After the BBC launched an investigation into how TikTok profits off Syrian families in crisis—reportedly violating TikTok policies by begging live for TikTok gifts that are exchangeable for cash—TikTok immediately took action, banning all accounts that BBC identified. These accounts, a TikTok spokesperson told Ars, violated TikTok community standards that prohibit “exploitative begging.”
TikTok defines exploitative begging as using children or other vulnerable people in attempts to increase gifts. The platform also prohibits children under 18 from receiving gifts.
“We are deeply concerned by the information brought to us by the BBC,” a TikTok spokesperson said.
BBC’s report suggests that TikTok not only failed to remove infringing livestreams from its platform, but the platform also, through an affiliated agency, seemingly recruited these livestreamers and then profited from accounts it should have banned.
BBC discovered that displaced families in Syria were being recruited by “agencies affiliated to TikTok in China and the Middle East.” After amassing 1,000 followers, the families, including children, would then conduct livestreams for hours, their accounts generating gifts at rates as high as $1,000 per hour.
From these gifts, BBC reported that TikTok was taking unusually high cuts, up to 70 percent, with families ultimately only receiving $19 out of $106 donated during a BBC experiment on the platform. The rest went to TikTok and the agency that recruited the families and provided them with phones, Wi-Fi, and SIM cards to launch the streams. The agency, BBC reported, is like many others that are “contracted by TikTok to help content creators produce more appealing livestreams.”
Responding to BBC’s report, TikTok has since severed ties with the agency. “This type of content is not allowed on our platform, and we are further expanding our global policies around exploitative begging,” a TikTok spokesperson told Ars.
TikTok disputed one aspect of BBC’s report. A spokesperson told the BBC that TikTok’s “commission from digital gifts was significantly less than 70 percent. But it declined to confirm the exact amount.”
For the families accused of begging on TikTok, the platform is one of few options to request cash online, charities providing aid in Syria told the BBC. Some international charities, like the International Rescue Committee, provide emergency cash assistance to families in the region but did not respond to Ars’ request to comment on the demand for this type of aid compared to donations of food or medical supplies.
On TikTok, families can be paid by other users in coins, and then streamers agree to share a portion of the revenue from those coins with TikTok. That’s where TikTok enters a gray area and appears to be taking money from families in crisis when it should, by its own standards, be removing the streams.

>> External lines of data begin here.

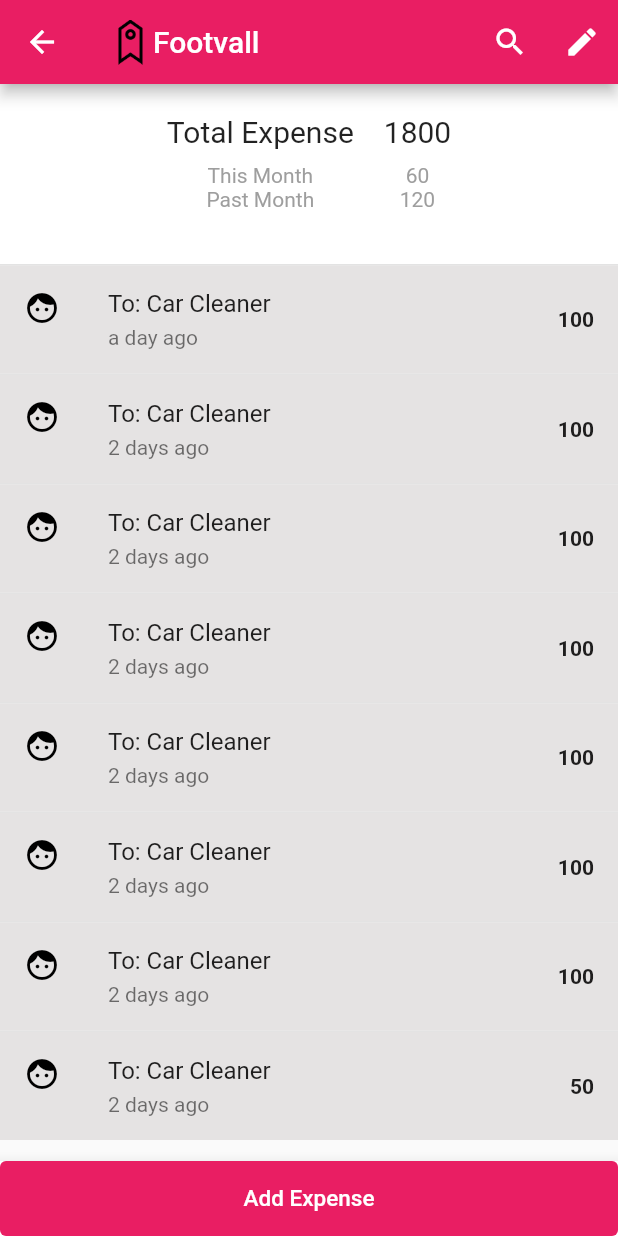
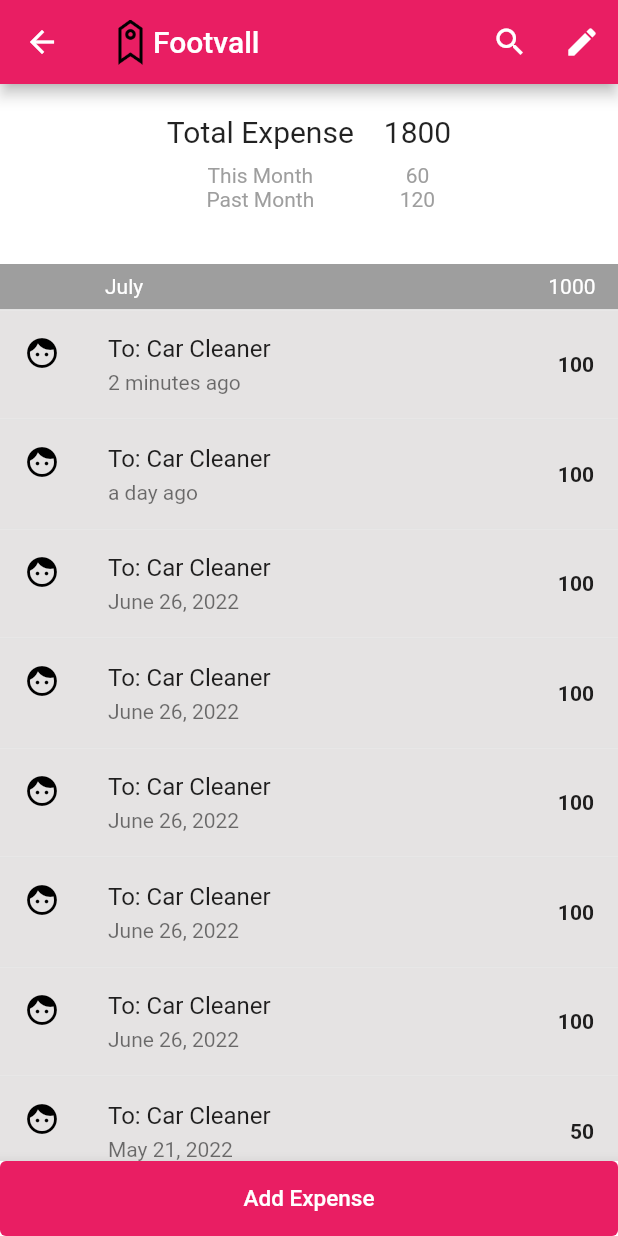
Before and after one commit to tamraj-kilvish/kilvish, a Flutter app: the screen it shows after launch, on a phone screen of 412 x 824 dp. Run offline on Flutter 3.47's test engine with Material 2 defaults, Android fonts, the phone set to English and light mode, and no system bars; our stand-ins replace jiffy.

Commit message:
month sub-header working fine

```diff
--- a/lib/common_widgets.dart
+++ b/lib/common_widgets.dart
@@ -40,7 +40,11 @@ Widget appBarEdit(Function()? onPressedAction) {
 }
 
 String relativeTimeFromNow(DateTime d) {
-  return Jiffy(d).fromNow();
+  if (DateTime.now().difference(d) < const Duration(days: 2)) {
+    return Jiffy(d).fromNow();
+  } else {
+    return Jiffy(d).yMMMMd;
+  }
 }
 
 Widget renderMainBottomButton(String text, Function()? onPressed) {
--- a/lib/detail_screen.dart
+++ b/lib/detail_screen.dart
@@ -2,6 +2,7 @@ import 'package:flutter/material.dart';
 import 'models.dart';
 import 'style.dart';
 import 'common_widgets.dart';
+import 'dart:math';
 
 class TagDetailPage extends StatefulWidget {
   final String title;
@@ -14,10 +15,14 @@ class TagDetailPage extends StatefulWidget {
 
 class _TagDetailState extends State<TagDetailPage> {
   late List<Expense> _expenses;
+  final ScrollController _scrollController = ScrollController();
 
   @override
   void initState() {
     super.initState();
+    _scrollController.addListener(() {
+      print(_scrollController.offset); // <-- This is it.
+    });
     // TODO - subscribe to changes/updates
     // TODO - build list of Expenses from local DB
     //pseudo code - get the tag from the id & get all expenses of the tag order by transaction date desc
@@ -25,6 +30,12 @@ class _TagDetailState extends State<TagDetailPage> {
     _expenses = [
       Expense(
         fromUid: 'Ashish',
+        toUid: 'Car Cleaner',
+        timeOfTransaction: DateTime.now().subtract(const Duration(minutes: 2)),
+        amount: 100,
+      ),
+      Expense(
+        fromUid: 'Lakshmi',
         toUid: 'Car Cleaner',
         timeOfTransaction: DateTime.now().subtract(const Duration(days: 1)),
         amount: 100,
@@ -62,16 +73,16 @@ class _TagDetailState extends State<TagDetailPage> {
       Expense(
         fromUid: 'Lakshmi',
         toUid: 'Car Cleaner',
-        timeOfTransaction: DateTime.now().subtract(const Duration(days: 2)),
-        amount: 100,
-      ),
-      Expense(
-        fromUid: 'Lakshmi',
-        toUid: 'Car Cleaner',
-        timeOfTransaction: DateTime.now().subtract(const Duration(days: 2)),
+        timeOfTransaction: DateTime.now().subtract(const Duration(days: 38)),
         amount: 50,
       ),
     ];
+  }
+
+  @override
+  void dispose() {
+    _scrollController.dispose();
+    super.dispose();
   }
 
   @override
@@ -87,6 +98,7 @@ class _TagDetailState extends State<TagDetailPage> {
         ],
       ),
       body: CustomScrollView(
+        controller: _scrollController,
         slivers: [
           SliverAppBar(
             pinned: true,
@@ -95,83 +107,10 @@ class _TagDetailState extends State<TagDetailPage> {
             expandedHeight: 120.0,
             backgroundColor: Colors.white,
             flexibleSpace: SingleChildScrollView(
-              child: Container(
-                margin: const EdgeInsets.only(top: 20, bottom: 20),
-                child:
-                    Row(mainAxisAlignment: MainAxisAlignment.center, children: [
-                  Container(
-                    margin: const EdgeInsets.only(right: 20),
-                    child: Column(
-                      children: [
-                        Container(
-                          margin: const EdgeInsets.only(bottom: 10),
-                          child: const Text("Total Expense",
-                              style: TextStyle(fontSize: 20.0)),
-                        ),
-                        const Text(
-                          "This Month",
-                          style: textStyleInactive,
-                        ),
-                        const Text("Past Month", style: textStyleInactive),
-                      ],
-                    ),
-                  ),
-                  Column(
-                    children: [
-                      Container(
-                        margin: const EdgeInsets.only(bottom: 10),
-                        child: const Text("1800",
-                            style: TextStyle(fontSize: 20.0)),
-                      ),
-                      const Text("60", style: textStyleInactive),
-                      const Text("120", style: textStyleInactive),
-                    ],
-                  ),
-                ]),
-              ),
+              child: renderTotalExpenseHeader(),
             ),
           ),
-          /*Container(
-              margin: const EdgeInsets.only(top: 20, bottom: 20),
-              child: Row(mainAxisSize: MainAxisSize.min, children: [
-                Container(
-                  margin: const EdgeInsets.only(right: 20),
-                  child: Column(
-                    children: [
-                      Container(
-                        margin: const EdgeInsets.only(bottom: 10),
-                        child: const Text("Total Expense",
-                            style: TextStyle(fontSize: 20.0)),
-                      ),
-                      const Text(
-                        "This Month",
-                        style: textStyleInactive,
-                      ),
-                      const Text("Past Month", style: textStyleInactive),
-                    ],
-                  ),
-                ),
-                Column(
-                  children: [
-                    Container(
-                      margin: const EdgeInsets.only(bottom: 10),
-                      child:
-                          const Text("1800", style: TextStyle(fontSize: 20.0)),
-                    ),
-                    const Text("60", style: textStyleInactive),
-                    const Text("120", style: textStyleInactive),
-                  ],
-                ),
-              ]),
-            ),
-            Expanded(
-              child:
-            ListView.separated(
-              separatorBuilder: (context, index) {
-                return const Divider(height: 1);
-              },
-              itemCount: _expenses.length,
-              itemBuilder: (context, index) {*/
+          monthAggregate("July", 1000),
           SliverList(
             delegate:
                 SliverChildBuilderDelegate((BuildContext context, int index) {
@@ -208,4 +147,88 @@ class _TagDetailState extends State<TagDetailPage> {
       ),
     );
   }
+
+  Widget renderTotalExpenseHeader() {
+    return Container(
+      margin: const EdgeInsets.only(top: 20, bottom: 20),
+      child: Row(mainAxisAlignment: MainAxisAlignment.center, children: [
+        Container(
+          margin: const EdgeInsets.only(right: 20),
+          child: Column(
+            children: [
+              Container(
+                margin: const EdgeInsets.only(bottom: 10),
+                child: const Text("Total Expense",
+                    style: TextStyle(fontSize: 20.0)),
+              ),
+              const Text(
+                "This Month",
+                style: textStyleInactive,
+              ),
+              const Text("Past Month", style: textStyleInactive),
+            ],
+          ),
+        ),
+        Column(
+          children: [
+            Container(
+              margin: const EdgeInsets.only(bottom: 10),
+              child: const Text("1800", style: TextStyle(fontSize: 20.0)),
+            ),
+            const Text("60", style: textStyleInactive),
+            const Text("120", style: textStyleInactive),
+          ],
+        ),
+      ]),
+    );
+  }
+
+  SliverPersistentHeader monthAggregate(String month, int aggregate) {
+    return SliverPersistentHeader(
+      pinned: true,
+      delegate: _SliverAppBarDelegate(
+        minHeight: 30.0,
+        maxHeight: 30.0,
+        child: Container(
+          color: inactiveColor,
+          child: Container(
+            margin: const EdgeInsets.only(left: 70, right: 15),
+            child: Row(children: [
+              Expanded(
+                  child:
+                      Text(month, style: const TextStyle(color: Colors.white))),
+              Text("$aggregate", style: const TextStyle(color: Colors.white)),
+            ]),
+          ),
+        ),
+      ),
+    );
+  }
 }
+
+class _SliverAppBarDelegate extends SliverPersistentHeaderDelegate {
+  _SliverAppBarDelegate({
+    required this.minHeight,
+    required this.maxHeight,
+    required this.child,
+  });
+  final double minHeight;
+  final double maxHeight;
+  final Widget child;
+  @override
+  double get minExtent => minHeight;
+  @override
+  double get maxExtent => max(maxHeight, minHeight);
+  @override
+  Widget build(
+      BuildContext context, double shrinkOffset, bool overlapsContent) {
+    return SizedBox.expand(child: child);
+  }
+
+  @override
+  bool shouldRebuild(_SliverAppBarDelegate oldDelegate) {
+    return maxHeight != oldDelegate.maxHeight ||
+        minHeight != oldDelegate.minHeight ||
+        child != oldDelegate.child;
+  }
+}
```
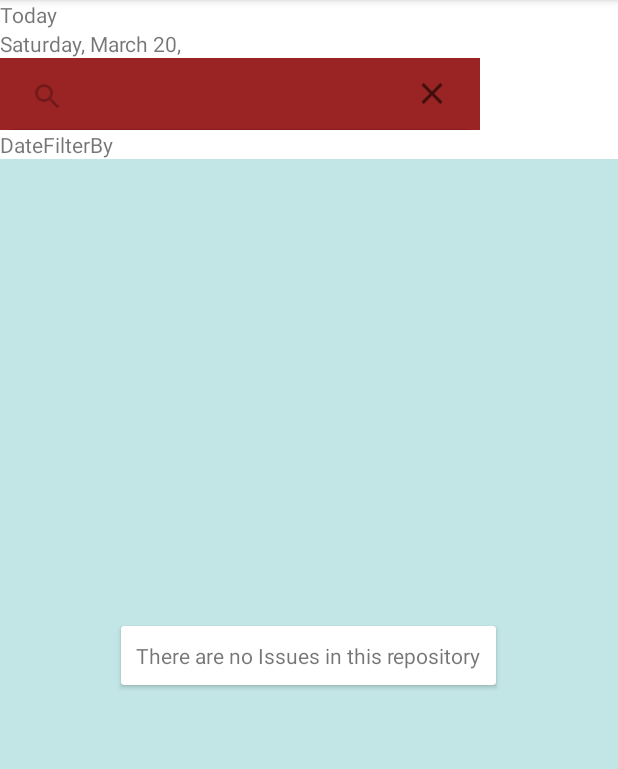
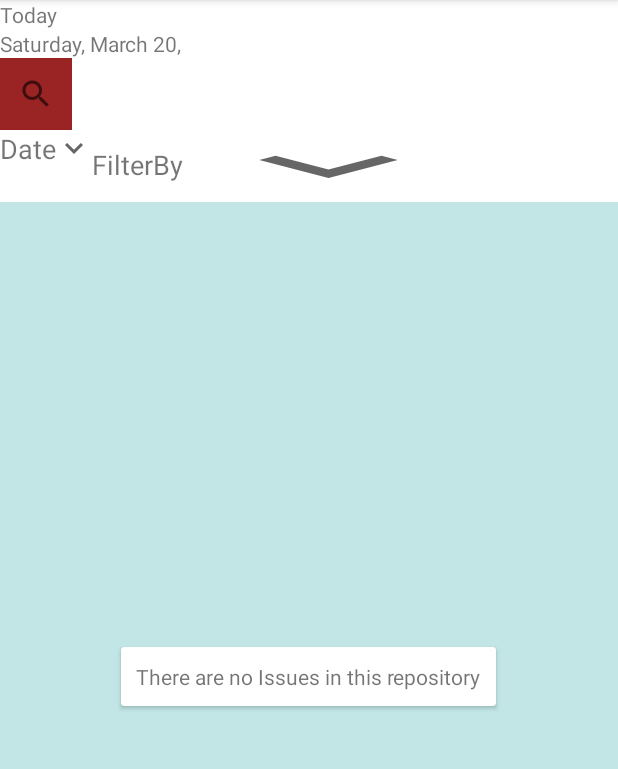
Before and after one commit to KellyEgesa/GITHUB-ISSUE-TRACKER, an Android app: the MainActivity screen opened directly, with no data from a screen before it, on a phone screen of 412 x 824 dp, the part 84-853 px from its top. Run offline under Robolectric (Android 15) with nearby library versions, the phone set to English and light mode, and no system bars; our stand-ins replace ButterKnife; libraries missing offline, so code that uses them is left out: org.parceler; 2 statements that could not run were skipped.

Commit message:
Added filter comments feature

```diff
--- a/app/src/main/java/com/savannahInformatics/githubissuetracker/UserInterface/MainActivity.java
+++ b/app/src/main/java/com/savannahInformatics/githubissuetracker/UserInterface/MainActivity.java
@@ -4,10 +4,14 @@ import androidx.appcompat.app.AppCompatActivity;
 import androidx.recyclerview.widget.LinearLayoutManager;
 import androidx.recyclerview.widget.RecyclerView;
 
+import android.content.Intent;
 import android.os.Bundle;
 import android.view.View;
+import android.widget.AdapterView;
+import android.widget.ArrayAdapter;
 import android.widget.RelativeLayout;
 import android.widget.SearchView;
+import android.widget.Spinner;
 import android.widget.TextView;
 import android.widget.Toast;
 
@@ -19,13 +23,9 @@ import com.savannahInformatics.githubissuetracker.R;
 import org.parceler.Parcels;
 
 import java.text.DateFormat;
-import java.text.SimpleDateFormat;
-import java.time.format.DateTimeFormatter;
 import java.util.ArrayList;
 import java.util.Calendar;
-import java.util.Date;
 import java.util.List;
-import java.util.Locale;
 
 import butterknife.BindView;
 import butterknife.ButterKnife;
@@ -39,6 +39,8 @@ public class MainActivity extends AppCompatActivity {
     SearchView mSearch;
     @BindView(R.id.textViewDate)
     TextView mDate;
+    @BindView(R.id.spinnerFilterBy)
+    Spinner mFilterBy;
     List<GitHubRepoIssue> repoIssues;
     IssueListAdapter issueListAdapter;
     Boolean gotIssues;
@@ -49,13 +51,12 @@ public class MainActivity extends AppCompatActivity {
         setContentView(R.layout.activity_main);
         ButterKnife.bind(this);
 
-        mSearch.setIconified(false);
-
         gotIssues = getIntent().getBooleanExtra("hasIssues", false);
         repoIssues = Parcels.unwrap(getIntent().getParcelableExtra("repoIssues"));
 
         setUpIssues();
         setUpDate();
+        setUpFilterBy();
 
     }
 
@@ -100,4 +101,66 @@ public class MainActivity extends AppCompatActivity {
         mDate.setText(date.replace("2021", ""));
 
     }
+
+    private void setUpFilterBy() {
+        String[] arrayFilterBy = new String[]{"All", "Up to 5 comments", "Up to 10 comments", "Over 10 comments only", "No Comments"};
+
+        ArrayAdapter<String> adapter = new ArrayAdapter<String>(MainActivity.this, R.layout.support_simple_spinner_dropdown_item, android.R.id.text1);
+        adapter.setDropDownViewResource(android.R.layout.simple_spinner_dropdown_item);
+        mFilterBy.setAdapter(adapter);
+
+        for (String filterOptions : arrayFilterBy
+        ) {
+            adapter.add(filterOptions);
+
+        }
+        adapter.notifyDataSetChanged();
+
+
+        mFilterBy.setOnItemSelectedListener(new AdapterView.OnItemSelectedListener() {
+            @Override
+            public void onItemSelected(AdapterView<?> parent, View view, int position, long id) {
+                ((TextView) view).setText(null);
+
+                int commentsCount = -1;
+                List<GitHubRepoIssue> tempRepoIssue = new ArrayList<>();
+
+                if (position == 3) {
+                    commentsCount = 11;
+                } else if (position == 2) {
+                    commentsCount = 10;
+                } else if (position == 1) {
+                    commentsCount = 5;
+                } else if (position == 4) {
+                    commentsCount = 0;
+                }
+
+
+                if (commentsCount == -1) {
+                    tempRepoIssue = repoIssues;
+                } else {
+                    for (GitHubRepoIssue title : repoIssues) {
+                        if (commentsCount <= 10) {
+                            if (title.getComments() <= commentsCount) {
+                                tempRepoIssue.add(title);
+                            }
+                        } else {
+                            if (title.getComments() > 10) {
+                                tempRepoIssue.add(title);
+                            }
+                        }
+                    }
+                }
+
+                issueListAdapter.updateList(tempRepoIssue);
+
+            }
+
+            @Override
+            public void onNothingSelected(AdapterView<?> parent) {
+
+            }
+        });
+
+    }
 }
--- /dev/null
+++ b/app/src/main/res/drawable/ic_baseline_keyboard_arrow_down_24.xml
@@ -0,0 +1,10 @@
+<vector xmlns:android="http://schemas.android.com/apk/res/android"
+    android:width="24dp"
+    android:height="24dp"
+    android:viewportWidth="24"
+    android:viewportHeight="24"
+    android:tint="?attr/colorControlNormal">
+  <path
+      android:fillColor="@android:color/white"
+      android:pathData="M7.41,8.59L12,13.17l4.59,-4.58L18,10l-6,6 -6,-6 1.41,-1.41z"/>
+</vector>
--- a/app/src/main/res/layout/activity_main.xml
+++ b/app/src/main/res/layout/activity_main.xml
@@ -46,7 +46,15 @@
                 android:layout_width="wrap_content"
                 android:layout_height="wrap_content"
                 android:layout_weight="1"
-                android:text="Date" />
+                android:text="Date"
+                android:textSize="18sp" />
+
+            <Spinner
+                android:id="@+id/spinnerDate"
+                android:layout_width="wrap_content"
+                android:layout_height="wrap_content"
+                android:layout_weight="1"
+                android:background="@drawable/ic_baseline_keyboard_arrow_down_24" />
         </LinearLayout>
 
         <LinearLayout
@@ -59,7 +67,15 @@
                 android:layout_width="wrap_content"
                 android:layout_height="wrap_content"
                 android:layout_weight="1"
-                android:text="FilterBy" />
+                android:text="FilterBy "
+                android:textSize="18sp" />
+
+            <Spinner
+                android:id="@+id/spinnerFilterBy"
+                android:layout_width="wrap_content"
+                android:layout_height="wrap_content"
+                android:background="@drawable/ic_baseline_keyboard_arrow_down_24" />
+
         </LinearLayout>
 
     </LinearLayout>
```
Also changed, not shown: app/src/main/java/com/savannahInformatics/githubissuetracker/Adapters/IssueListAdapter.java (+17 -1 lines), app/src/main/res/layout/issues.xml (+8 -0 lines).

In response to the BBC’s report, TikTok removed all content that the BBC flagged as “exploitative begging.”
A TikTok spokesperson told Ars that the company took action to prevent other agencies it partners with from recruiting families for this sort of livestreaming, saying that TikTok has written “to all our LIVE agencies to remind them of their contractual agreement to adhere to our strict policies.”
When TikTok partners with LIVE agencies, the agencies agree to only take a commission for recruiting livestreamers who do not violate community standards. Because TikTok says it would be impossible to catch all violating content, it relies on agencies to comply with this agreement. Since the BBC report, TikTok has begun reviewing all agency partners and considering strengthening policies to disincentivize apparent rule-breaking.
In Syria, IRC reported that 14 million people need aid, following a decade of war that has displaced more than 12 million.
BBC reported that, because of TikTok’s inconsistency in moderating content it deems exploitative begging, “hundreds of families continue to go live every day, and most of the money donated is still going to TikTok.”